> [Work task]: Copy each line of the data below in which the word "height" can be found.

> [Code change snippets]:
____
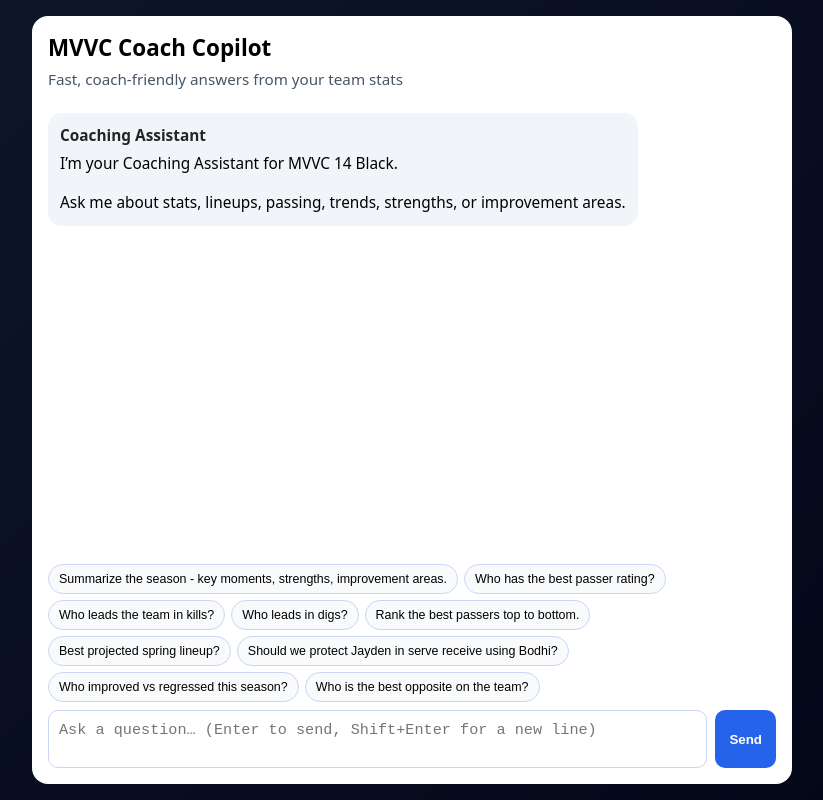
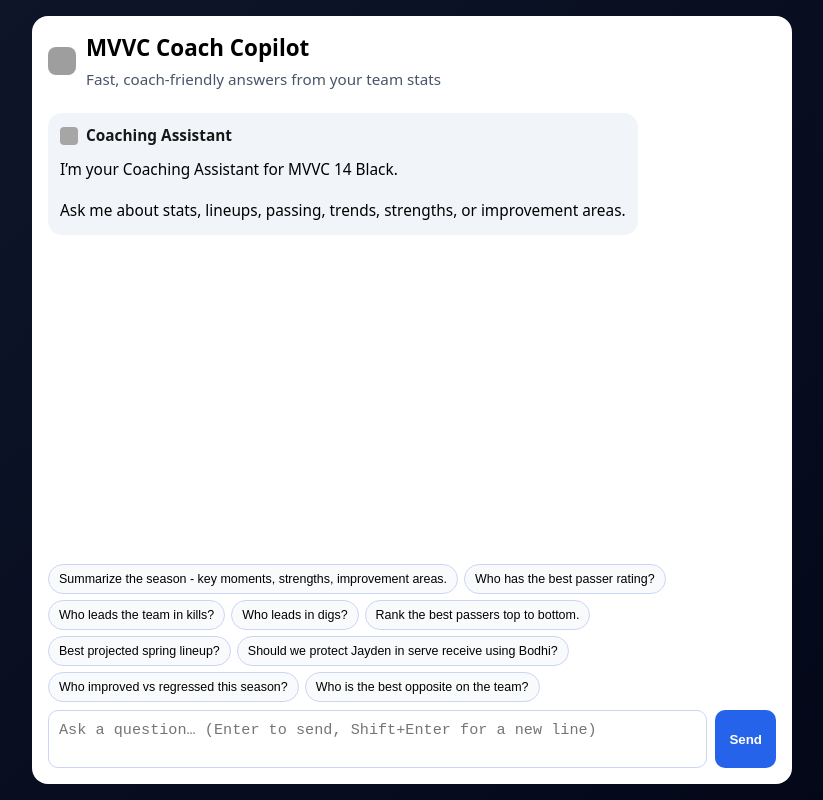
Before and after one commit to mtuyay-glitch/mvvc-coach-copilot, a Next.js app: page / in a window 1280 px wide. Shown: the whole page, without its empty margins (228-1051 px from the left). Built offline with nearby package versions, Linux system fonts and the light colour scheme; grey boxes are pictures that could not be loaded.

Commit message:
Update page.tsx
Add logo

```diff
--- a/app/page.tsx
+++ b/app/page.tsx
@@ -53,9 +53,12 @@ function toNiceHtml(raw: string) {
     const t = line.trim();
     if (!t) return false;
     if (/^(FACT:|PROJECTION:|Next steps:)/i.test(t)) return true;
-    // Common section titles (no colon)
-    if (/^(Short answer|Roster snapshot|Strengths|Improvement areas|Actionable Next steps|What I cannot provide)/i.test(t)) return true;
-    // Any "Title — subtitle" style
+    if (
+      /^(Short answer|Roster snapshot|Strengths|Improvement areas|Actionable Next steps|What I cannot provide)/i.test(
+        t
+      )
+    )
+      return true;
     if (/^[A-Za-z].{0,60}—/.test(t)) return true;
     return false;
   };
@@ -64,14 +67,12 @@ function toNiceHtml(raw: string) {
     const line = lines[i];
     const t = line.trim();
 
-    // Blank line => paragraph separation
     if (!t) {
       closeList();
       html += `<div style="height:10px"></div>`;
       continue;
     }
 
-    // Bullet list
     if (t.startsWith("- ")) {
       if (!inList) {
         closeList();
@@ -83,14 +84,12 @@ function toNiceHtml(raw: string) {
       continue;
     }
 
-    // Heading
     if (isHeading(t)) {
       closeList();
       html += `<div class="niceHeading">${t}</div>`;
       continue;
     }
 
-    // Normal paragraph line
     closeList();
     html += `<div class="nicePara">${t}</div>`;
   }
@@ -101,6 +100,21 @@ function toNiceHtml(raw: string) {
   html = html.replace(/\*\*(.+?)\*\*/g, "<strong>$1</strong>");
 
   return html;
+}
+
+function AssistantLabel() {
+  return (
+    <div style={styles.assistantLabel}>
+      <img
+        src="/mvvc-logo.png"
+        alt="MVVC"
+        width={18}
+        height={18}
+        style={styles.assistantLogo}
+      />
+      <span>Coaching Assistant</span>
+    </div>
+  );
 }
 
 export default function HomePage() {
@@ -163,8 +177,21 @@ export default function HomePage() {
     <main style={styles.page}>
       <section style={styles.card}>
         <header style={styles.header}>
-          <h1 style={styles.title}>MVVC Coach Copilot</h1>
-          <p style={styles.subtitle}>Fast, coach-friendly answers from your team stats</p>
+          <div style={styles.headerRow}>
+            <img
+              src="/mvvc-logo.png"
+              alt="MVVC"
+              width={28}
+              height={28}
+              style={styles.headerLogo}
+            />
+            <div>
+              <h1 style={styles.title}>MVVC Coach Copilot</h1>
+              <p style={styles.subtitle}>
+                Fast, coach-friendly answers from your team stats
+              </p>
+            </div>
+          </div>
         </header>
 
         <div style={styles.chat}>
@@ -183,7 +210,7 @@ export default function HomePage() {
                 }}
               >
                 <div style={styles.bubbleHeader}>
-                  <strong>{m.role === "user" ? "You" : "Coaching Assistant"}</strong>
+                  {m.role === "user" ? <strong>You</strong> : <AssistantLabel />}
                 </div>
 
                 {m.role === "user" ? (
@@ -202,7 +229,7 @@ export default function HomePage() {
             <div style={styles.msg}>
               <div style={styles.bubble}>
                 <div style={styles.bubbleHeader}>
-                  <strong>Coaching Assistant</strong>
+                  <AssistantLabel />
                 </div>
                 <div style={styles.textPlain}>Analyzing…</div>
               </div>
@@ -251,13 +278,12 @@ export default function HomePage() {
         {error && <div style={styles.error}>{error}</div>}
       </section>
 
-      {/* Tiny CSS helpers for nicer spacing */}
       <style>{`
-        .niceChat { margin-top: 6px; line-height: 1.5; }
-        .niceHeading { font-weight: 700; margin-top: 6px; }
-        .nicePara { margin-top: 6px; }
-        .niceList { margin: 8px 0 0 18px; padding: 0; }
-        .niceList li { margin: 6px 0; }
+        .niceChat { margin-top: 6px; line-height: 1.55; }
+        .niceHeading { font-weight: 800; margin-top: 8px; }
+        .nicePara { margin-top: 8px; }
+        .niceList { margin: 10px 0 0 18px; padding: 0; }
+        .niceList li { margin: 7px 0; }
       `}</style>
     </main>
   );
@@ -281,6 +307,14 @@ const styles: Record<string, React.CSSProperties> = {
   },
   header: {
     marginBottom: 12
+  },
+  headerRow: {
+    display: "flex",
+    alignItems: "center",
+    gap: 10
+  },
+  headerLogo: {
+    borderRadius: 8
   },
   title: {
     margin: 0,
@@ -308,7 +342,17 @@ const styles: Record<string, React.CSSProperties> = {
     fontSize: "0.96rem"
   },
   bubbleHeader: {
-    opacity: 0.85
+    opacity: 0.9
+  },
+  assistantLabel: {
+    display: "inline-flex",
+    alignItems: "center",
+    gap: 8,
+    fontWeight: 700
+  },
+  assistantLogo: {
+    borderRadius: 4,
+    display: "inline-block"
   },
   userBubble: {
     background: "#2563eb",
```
____
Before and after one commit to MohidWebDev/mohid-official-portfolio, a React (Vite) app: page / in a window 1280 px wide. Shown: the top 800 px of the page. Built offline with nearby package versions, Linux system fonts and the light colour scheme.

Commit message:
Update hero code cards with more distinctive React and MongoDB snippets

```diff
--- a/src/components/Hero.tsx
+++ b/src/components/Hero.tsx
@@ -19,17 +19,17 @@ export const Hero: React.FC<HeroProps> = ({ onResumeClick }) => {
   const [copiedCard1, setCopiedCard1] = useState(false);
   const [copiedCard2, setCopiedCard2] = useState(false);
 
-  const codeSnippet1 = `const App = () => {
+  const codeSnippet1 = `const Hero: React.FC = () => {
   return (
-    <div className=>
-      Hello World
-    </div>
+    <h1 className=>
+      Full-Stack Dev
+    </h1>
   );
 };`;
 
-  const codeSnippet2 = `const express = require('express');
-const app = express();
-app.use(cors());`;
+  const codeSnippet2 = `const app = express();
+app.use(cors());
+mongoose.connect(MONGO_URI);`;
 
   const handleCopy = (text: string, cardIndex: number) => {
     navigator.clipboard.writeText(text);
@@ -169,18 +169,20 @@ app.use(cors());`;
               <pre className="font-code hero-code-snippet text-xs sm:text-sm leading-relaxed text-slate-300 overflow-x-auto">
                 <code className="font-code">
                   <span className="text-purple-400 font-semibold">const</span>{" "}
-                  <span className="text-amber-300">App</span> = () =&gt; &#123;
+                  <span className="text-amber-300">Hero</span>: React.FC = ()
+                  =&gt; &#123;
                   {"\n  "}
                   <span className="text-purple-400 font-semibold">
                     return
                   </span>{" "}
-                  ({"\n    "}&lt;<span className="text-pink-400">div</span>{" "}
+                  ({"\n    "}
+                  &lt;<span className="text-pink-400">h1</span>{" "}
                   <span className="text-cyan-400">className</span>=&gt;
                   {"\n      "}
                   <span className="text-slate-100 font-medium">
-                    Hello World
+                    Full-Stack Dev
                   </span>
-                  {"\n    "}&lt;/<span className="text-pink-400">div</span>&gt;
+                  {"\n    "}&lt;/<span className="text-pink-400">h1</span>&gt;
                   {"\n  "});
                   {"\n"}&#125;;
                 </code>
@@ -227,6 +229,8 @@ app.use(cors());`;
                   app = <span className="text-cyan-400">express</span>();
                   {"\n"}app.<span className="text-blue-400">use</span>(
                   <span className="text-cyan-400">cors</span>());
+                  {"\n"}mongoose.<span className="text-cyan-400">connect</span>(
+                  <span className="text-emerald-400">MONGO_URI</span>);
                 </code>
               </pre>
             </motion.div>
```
____
> [Written answer]:
       html += `<div style="height:10px"></div>`;
+        height={18}
+              height={28}
-        .niceChat { margin-top: 6px; line-height: 1.5; }
+        .niceChat { margin-top: 6px; line-height: 1.55; }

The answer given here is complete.